Perseveration, or perseverance? Obsession, or passion?

The distinction between “perseverate” and “persevere” is one that I have often wondered about. What I’ve come up with, in a nutshell, is this: perseverate is bad, keeping at something for no real purpose persevere is good, keeping at something in pursuit of a meaningful goal. Another way to look at it is that someone […]

It’s not about easy; thoughts on a world without e-mail

I’ve been following Luis Suarez’ (@elsua) thoughts on a world without e-mail for quite a while now. His arguments have always made sense, and yet I’ve always had this nagging feeling of, “Yeah, but….” Last week I had a chance to view/listen to a recent presentation Luis gave about making the jump from e-mail to social […]

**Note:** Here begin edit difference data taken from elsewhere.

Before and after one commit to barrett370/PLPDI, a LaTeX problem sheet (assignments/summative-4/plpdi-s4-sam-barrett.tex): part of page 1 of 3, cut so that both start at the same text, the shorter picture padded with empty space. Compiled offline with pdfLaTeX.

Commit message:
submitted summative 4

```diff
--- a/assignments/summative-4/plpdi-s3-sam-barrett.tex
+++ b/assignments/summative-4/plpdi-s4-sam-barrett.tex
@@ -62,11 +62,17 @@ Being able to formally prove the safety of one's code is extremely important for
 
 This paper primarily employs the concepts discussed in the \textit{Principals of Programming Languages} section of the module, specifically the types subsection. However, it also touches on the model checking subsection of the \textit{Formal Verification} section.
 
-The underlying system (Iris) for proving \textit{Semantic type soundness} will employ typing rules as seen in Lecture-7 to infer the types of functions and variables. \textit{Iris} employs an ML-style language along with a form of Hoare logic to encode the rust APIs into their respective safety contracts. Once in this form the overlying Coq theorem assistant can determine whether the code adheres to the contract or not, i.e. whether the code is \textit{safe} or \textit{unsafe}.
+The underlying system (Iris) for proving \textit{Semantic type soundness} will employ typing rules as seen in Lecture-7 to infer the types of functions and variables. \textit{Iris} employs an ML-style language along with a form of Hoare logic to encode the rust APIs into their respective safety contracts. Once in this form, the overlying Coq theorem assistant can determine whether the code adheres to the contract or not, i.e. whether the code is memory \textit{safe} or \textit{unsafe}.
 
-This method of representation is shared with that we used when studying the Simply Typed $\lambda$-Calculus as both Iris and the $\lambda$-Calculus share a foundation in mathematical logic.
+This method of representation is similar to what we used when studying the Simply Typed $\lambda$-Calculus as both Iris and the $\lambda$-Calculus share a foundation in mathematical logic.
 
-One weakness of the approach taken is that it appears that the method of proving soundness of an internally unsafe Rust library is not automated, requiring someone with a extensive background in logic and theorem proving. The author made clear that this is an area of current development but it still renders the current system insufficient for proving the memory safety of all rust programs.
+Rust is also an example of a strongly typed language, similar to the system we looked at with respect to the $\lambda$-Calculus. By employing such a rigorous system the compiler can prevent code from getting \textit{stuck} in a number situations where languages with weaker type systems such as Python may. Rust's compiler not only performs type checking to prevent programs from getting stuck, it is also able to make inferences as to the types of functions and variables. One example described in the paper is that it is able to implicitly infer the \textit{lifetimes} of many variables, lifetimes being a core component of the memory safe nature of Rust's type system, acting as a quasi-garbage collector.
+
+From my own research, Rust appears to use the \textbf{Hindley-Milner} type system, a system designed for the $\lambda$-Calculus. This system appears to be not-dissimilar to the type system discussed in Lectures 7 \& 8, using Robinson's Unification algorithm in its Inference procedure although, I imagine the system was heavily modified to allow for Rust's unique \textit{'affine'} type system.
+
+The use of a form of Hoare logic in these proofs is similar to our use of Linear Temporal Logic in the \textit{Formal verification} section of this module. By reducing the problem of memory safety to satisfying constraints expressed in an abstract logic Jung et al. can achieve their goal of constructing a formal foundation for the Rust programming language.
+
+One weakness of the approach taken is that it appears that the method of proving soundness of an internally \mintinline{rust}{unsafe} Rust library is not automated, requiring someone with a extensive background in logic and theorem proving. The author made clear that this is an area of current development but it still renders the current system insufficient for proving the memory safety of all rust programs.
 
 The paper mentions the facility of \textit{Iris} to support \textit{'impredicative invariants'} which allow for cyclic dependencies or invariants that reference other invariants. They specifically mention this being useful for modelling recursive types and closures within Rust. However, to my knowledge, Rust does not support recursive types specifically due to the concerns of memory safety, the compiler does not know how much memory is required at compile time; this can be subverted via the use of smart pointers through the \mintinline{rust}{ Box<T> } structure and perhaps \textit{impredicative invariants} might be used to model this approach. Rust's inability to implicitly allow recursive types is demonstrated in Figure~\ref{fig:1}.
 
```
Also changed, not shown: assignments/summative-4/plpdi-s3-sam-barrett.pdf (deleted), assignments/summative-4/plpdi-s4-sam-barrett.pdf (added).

Ignore everybody (but don’t ignore this book)

Like Rework (which I reviewed last week), Ignore Everybody is my kind of book. Written by Hugh MacLeod of gapingvoid.com, it is made up of 40 short essays that each dive into a very specific idea or question. And pictures, lots of pictures from the cube-grenade gallery at gapingvoid.com. Based on many years of experience, […]

Kids, sacrifice, and the master’s journey

I don’t remember exactly where I read this, and I’m paraphrasing a bit, but this little anecdote captures the essence of mastery, and the sacrifice that often goes with it: A world class, and world famous, dancer was approached by an excited fan following a performance. “You were fantastic!” the fan said. “I’d give half […]

The importance of teachers and coaches

How many times have you heard someone say, “Those who can’t do, teach (or coach)”? How many times have you said it, or thought it? I think we all probably have at some point in our lives. Except for those who know early on that what they want to do is teach or coach. They […]

Rework (a review)

Rework is my kind of book. Written by Jason Fried and David Heinemeier Hansson from 37Signals, it has several chapters  made up of a bunch of short essays (most less than two pages) that each dive into a very specific idea or question related to the chapter. And pictures, lots of pictures. Much of the content […]

The futility – and value – of planning

In his recent article Planning is very important…. It doesn’t work, Jack Vinson has this insight into planning: If they hadn’t planned, there is no chance they would have been able to accomplish what they wanted to do.  At the same time, if they had decided that the plan was exactly what they were going […]

A journey of 10,000 hours begins with a single bow (and a couple of thwacks to the head)

Complete and total awkwardness. An amazing lack of coordination between feet and hands. Bare feet rubbed raw and blistered. One blister bursting and leaving a trail of blood following me across the floor (which I, of course, cleaned up). A couple of lapses in concentration, resulting in a couple of hits to the head – […]

Cynefin and mastery

When I first discovered the Cynefin framework, I remember thinking, “Exactly.” It is one of those things that once I saw it I realized how obvious it was, at least in hindsight after someone had pointed it out. Of course, I’ve been trying to actually figure it out ever since. Dave Snowden blogged recently that […]

Chasing mastery is worth the trouble

In his book Outliers: The Story of Success (which I will be reviewing soon), Malcolm Gladwell discusses the 10,000 hour rule, which states that to achieve mastery – of anything – requires 10,000 hours of deliberate practice. (Readers of Geoff Colvin’s Talent is Overrated will recognize this idea, as well.) This is, to put it […]